Right now, there’s a war to make the thinnest smartphone in the world. Google is a part of that with Android and with its Nexus devices. But it’s also attacking the very idea of smartphones as we know them with Project Ara: a project to build a phone that doesn’t cram everything into the smallest package, but one that lets you pick out and swap every important component. It’s a lot like the way many desktop computers still work — but for your pocket.
The Verge got their hands on a very, very early version of a Project Ara device. It’s come a long way since its introduction in 2013, and even more since Google showed it off at its developer conference last year. Now it looks less like something that came out of a 3D printer, and more like something you could actually use. Even so, it still has many months to go before you’ll be able to go to a store and buy it.
This prototype is currently in what Google calls “Spiral 2,” which is a second major milestone in what the company originally envisioned as a two-year process. The advancements in this one include planned support for 3G networks, along with the framework for a marketplace where users will be able to find and purchase extra modules. On stage today at the second Project Ara Developers Conference just down the road from Google’s Mountain View headquarters, we saw it working with a 720p display module and receiver module attached the front, while the space for eight modules on the back included things like a camera, battery, and microUSB adapter.

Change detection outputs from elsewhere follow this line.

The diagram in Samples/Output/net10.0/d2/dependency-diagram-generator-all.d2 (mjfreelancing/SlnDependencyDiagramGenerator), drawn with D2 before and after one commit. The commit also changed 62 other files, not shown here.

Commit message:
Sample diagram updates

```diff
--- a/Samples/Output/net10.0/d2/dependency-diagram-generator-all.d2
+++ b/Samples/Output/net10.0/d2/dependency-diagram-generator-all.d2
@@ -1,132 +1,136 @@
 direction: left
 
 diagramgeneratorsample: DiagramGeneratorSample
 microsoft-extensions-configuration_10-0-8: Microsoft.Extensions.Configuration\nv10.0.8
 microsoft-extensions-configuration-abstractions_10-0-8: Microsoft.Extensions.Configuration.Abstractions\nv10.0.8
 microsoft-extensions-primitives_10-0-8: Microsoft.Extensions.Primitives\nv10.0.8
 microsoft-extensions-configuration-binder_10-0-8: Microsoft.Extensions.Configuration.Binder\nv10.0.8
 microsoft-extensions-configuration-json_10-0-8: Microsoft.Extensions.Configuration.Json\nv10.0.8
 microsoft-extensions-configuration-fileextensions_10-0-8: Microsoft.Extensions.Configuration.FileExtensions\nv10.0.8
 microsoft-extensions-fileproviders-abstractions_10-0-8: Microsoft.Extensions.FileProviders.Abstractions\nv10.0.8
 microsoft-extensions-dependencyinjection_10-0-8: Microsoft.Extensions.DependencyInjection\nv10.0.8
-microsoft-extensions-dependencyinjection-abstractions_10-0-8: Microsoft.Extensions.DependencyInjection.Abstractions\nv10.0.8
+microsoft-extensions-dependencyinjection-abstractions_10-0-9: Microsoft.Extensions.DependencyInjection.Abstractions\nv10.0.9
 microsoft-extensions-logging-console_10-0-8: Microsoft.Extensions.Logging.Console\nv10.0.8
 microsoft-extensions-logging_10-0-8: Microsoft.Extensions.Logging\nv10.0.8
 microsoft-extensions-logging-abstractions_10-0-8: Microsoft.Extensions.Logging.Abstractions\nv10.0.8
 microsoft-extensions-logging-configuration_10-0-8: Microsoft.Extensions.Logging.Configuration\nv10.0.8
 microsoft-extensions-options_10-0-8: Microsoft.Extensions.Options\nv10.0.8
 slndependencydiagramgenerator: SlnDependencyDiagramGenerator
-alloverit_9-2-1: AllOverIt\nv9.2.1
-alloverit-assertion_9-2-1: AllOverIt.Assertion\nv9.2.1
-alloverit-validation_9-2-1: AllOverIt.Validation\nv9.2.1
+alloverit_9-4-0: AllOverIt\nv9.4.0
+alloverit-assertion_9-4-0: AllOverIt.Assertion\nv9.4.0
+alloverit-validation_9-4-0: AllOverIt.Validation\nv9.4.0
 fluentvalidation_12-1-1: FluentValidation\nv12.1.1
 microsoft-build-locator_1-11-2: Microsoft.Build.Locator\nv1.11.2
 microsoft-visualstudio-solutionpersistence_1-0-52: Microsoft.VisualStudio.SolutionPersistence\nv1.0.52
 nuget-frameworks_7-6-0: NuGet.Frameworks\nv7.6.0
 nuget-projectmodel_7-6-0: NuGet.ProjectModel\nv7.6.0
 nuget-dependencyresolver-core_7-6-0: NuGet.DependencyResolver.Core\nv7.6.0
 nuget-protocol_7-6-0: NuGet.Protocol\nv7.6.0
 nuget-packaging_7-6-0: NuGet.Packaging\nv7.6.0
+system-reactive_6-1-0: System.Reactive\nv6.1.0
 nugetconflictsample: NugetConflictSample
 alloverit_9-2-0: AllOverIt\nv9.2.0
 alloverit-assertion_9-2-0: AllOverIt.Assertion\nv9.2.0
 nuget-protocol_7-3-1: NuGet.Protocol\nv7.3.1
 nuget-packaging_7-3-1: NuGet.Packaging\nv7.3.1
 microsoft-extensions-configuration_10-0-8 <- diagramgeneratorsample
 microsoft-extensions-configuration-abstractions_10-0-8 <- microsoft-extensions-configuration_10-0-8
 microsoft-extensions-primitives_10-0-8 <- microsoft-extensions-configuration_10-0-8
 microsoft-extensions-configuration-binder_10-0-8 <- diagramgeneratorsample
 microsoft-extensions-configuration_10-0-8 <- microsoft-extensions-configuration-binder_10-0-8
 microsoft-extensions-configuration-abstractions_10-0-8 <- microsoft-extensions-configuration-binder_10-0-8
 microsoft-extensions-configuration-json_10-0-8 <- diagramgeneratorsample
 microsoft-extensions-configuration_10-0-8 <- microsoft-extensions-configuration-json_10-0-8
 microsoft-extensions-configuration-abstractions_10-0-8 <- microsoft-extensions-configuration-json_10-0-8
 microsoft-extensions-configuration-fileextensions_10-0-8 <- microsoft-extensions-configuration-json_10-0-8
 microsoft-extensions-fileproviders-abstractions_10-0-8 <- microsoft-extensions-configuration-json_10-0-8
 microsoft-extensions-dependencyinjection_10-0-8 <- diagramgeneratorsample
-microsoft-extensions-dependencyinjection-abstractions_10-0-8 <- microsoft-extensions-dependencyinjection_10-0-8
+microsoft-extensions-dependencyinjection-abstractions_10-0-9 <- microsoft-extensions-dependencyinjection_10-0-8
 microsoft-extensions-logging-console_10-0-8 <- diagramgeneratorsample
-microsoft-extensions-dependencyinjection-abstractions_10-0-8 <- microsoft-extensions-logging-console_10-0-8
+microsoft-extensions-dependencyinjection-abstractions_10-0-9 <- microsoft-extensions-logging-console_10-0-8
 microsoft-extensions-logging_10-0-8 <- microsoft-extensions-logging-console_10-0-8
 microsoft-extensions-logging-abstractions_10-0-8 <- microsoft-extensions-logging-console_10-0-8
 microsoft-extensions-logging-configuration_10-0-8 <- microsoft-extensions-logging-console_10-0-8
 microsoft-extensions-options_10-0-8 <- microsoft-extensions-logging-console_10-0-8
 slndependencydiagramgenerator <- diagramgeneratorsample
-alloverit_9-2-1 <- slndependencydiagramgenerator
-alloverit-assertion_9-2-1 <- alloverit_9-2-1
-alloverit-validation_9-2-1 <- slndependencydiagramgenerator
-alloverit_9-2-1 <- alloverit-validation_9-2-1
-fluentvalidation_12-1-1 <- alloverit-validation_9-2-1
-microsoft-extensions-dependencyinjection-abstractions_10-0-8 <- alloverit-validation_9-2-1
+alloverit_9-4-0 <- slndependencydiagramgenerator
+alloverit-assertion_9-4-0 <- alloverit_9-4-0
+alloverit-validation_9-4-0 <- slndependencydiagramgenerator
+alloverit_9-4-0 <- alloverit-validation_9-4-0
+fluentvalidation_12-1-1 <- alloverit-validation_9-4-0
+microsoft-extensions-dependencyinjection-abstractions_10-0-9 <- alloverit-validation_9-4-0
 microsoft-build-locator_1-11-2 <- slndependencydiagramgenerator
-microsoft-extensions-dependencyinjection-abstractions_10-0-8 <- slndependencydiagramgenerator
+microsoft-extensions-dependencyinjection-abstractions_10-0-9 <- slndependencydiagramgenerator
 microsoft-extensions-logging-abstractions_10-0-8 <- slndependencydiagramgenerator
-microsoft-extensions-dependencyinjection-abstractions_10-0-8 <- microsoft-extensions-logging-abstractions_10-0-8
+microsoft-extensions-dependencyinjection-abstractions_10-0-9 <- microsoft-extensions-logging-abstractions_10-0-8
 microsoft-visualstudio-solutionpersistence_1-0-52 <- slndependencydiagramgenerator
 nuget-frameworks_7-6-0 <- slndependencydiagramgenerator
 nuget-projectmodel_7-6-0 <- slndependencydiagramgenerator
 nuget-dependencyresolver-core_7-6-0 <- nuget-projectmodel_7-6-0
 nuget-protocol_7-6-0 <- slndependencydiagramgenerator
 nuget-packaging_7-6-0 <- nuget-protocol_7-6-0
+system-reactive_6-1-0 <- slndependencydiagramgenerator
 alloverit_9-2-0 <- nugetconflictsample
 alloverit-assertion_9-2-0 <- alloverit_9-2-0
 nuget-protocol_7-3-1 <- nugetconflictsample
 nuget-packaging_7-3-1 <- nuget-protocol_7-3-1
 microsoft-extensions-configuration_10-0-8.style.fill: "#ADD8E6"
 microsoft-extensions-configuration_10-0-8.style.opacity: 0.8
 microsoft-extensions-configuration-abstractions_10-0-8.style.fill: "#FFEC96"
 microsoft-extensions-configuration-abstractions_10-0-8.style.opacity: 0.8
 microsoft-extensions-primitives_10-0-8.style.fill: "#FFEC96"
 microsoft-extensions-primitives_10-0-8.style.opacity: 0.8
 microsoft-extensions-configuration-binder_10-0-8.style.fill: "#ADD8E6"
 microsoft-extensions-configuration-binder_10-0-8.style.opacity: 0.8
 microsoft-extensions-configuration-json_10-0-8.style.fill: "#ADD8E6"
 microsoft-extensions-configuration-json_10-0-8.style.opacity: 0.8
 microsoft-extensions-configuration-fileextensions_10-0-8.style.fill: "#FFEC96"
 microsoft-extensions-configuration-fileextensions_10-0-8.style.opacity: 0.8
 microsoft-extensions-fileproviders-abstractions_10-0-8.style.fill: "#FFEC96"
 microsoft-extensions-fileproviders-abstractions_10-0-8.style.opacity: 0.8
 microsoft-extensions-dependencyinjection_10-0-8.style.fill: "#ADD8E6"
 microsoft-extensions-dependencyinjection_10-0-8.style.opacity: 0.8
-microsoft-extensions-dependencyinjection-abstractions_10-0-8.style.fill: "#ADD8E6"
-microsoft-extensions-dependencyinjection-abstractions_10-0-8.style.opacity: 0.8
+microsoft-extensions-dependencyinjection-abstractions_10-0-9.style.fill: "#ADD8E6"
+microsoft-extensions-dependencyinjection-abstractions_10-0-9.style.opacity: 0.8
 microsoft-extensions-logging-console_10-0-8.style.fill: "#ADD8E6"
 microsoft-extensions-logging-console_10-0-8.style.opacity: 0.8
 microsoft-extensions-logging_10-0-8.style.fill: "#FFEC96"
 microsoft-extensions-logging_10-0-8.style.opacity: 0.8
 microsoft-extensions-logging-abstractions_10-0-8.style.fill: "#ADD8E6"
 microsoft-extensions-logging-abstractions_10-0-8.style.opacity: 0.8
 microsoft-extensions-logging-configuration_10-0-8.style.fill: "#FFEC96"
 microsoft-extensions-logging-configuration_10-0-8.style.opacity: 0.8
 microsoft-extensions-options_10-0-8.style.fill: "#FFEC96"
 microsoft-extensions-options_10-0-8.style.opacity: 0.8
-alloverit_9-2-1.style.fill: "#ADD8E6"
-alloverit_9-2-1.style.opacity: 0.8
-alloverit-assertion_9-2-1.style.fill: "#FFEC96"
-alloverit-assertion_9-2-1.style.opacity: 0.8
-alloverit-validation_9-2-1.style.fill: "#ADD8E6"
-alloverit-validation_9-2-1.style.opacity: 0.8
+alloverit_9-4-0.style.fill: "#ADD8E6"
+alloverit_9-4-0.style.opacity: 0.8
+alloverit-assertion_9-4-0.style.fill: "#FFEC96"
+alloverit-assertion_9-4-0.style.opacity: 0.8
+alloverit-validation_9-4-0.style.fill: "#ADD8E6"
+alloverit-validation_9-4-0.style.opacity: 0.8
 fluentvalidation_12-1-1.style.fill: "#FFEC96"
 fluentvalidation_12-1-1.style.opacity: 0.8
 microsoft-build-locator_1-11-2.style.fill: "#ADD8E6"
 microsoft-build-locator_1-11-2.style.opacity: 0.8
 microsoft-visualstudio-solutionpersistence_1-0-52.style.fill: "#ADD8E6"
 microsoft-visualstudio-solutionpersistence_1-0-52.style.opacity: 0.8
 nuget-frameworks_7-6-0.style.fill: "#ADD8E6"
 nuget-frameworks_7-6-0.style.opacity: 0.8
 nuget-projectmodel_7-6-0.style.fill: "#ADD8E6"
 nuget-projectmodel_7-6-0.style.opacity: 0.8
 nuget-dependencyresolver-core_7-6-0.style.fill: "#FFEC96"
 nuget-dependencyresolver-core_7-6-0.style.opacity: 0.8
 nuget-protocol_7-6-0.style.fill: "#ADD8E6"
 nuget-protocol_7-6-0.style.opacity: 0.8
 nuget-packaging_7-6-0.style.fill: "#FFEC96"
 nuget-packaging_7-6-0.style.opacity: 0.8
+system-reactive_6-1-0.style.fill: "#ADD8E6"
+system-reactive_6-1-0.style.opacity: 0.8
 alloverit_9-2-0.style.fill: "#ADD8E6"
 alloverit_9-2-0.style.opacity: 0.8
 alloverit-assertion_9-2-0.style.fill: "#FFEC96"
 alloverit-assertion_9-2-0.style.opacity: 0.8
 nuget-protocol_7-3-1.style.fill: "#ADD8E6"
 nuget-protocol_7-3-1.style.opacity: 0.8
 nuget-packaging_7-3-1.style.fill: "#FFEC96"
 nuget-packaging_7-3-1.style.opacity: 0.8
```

These are slotted into both sides of the phone, where they will stay put using electro-permanent magnets, though in these prototype versions they simply slide in.
For more on Project Ara, check out full coverage over on The Verge.